▸ Dataset extract:

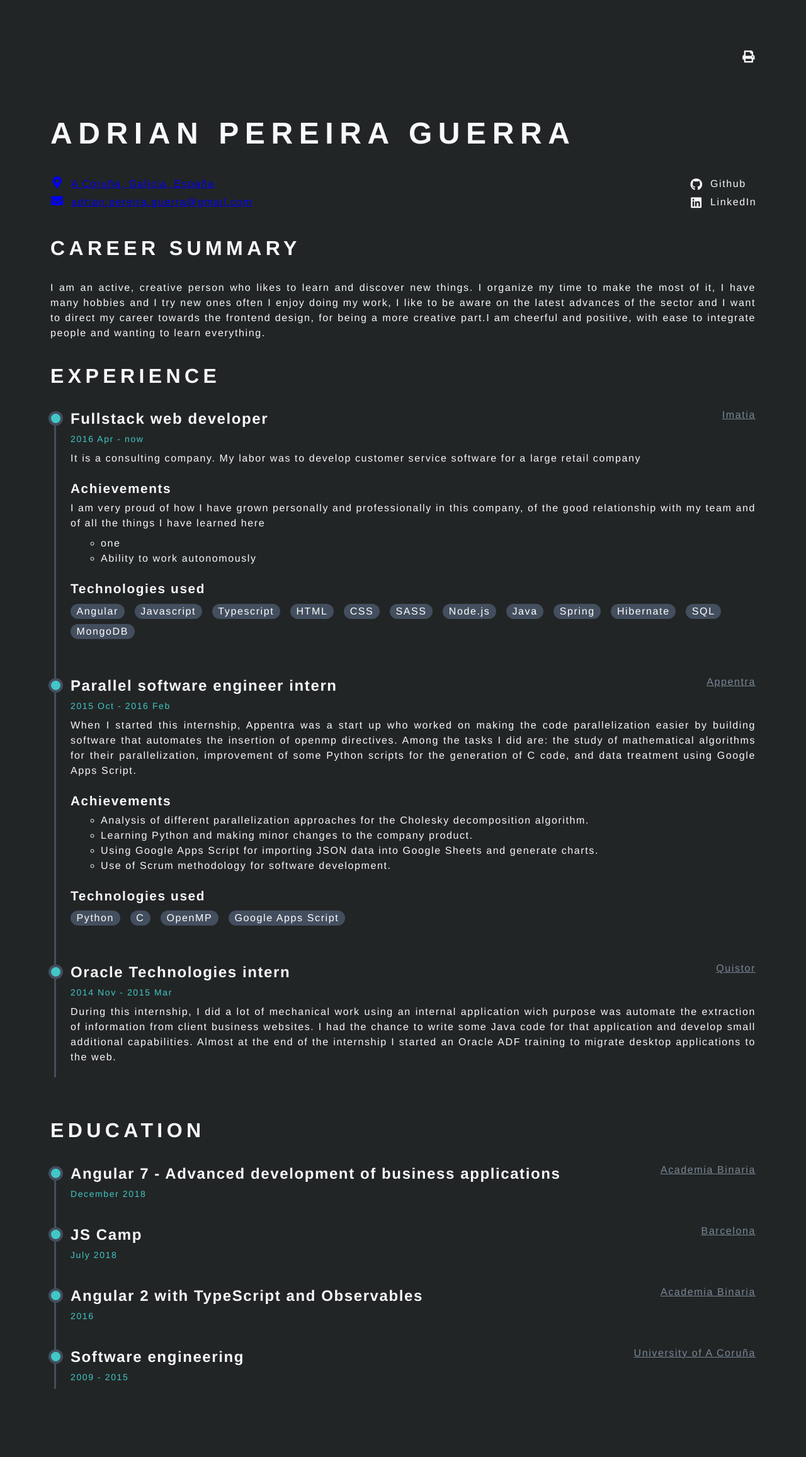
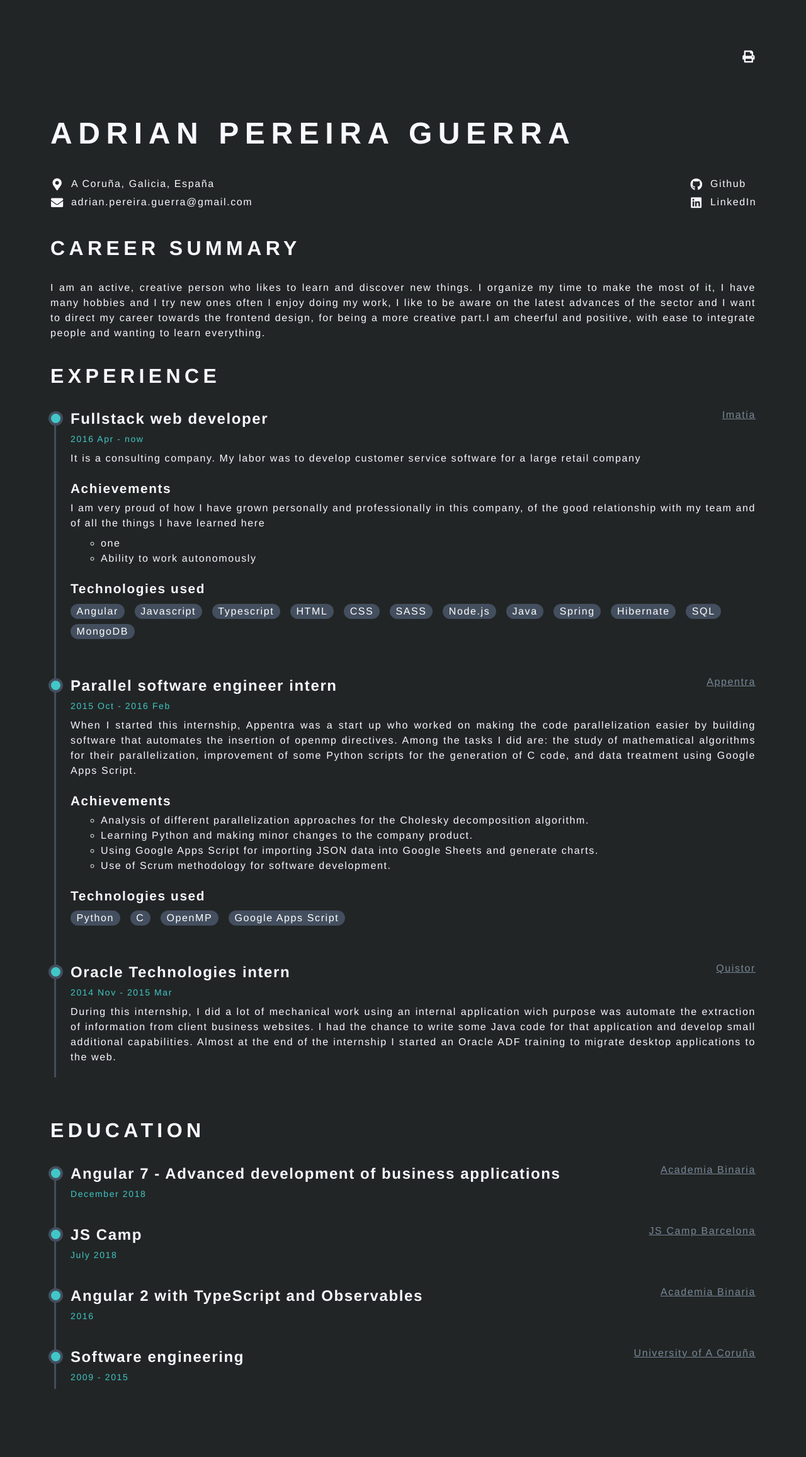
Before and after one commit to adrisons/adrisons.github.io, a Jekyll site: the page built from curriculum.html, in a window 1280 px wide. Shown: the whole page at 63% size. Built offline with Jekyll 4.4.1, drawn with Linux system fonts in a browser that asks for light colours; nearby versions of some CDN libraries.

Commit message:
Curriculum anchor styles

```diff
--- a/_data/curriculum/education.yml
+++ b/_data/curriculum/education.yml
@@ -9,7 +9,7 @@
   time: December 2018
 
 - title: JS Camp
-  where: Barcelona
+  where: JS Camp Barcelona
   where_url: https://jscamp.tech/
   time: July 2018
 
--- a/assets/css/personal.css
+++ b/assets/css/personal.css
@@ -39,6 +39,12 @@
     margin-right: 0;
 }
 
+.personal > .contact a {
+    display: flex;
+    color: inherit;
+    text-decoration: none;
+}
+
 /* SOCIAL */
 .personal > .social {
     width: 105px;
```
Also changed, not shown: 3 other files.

▸ Problem to work on: A single figure is the answer: the number of lines in the listing where "personal" occurs.

▸ Output below: 4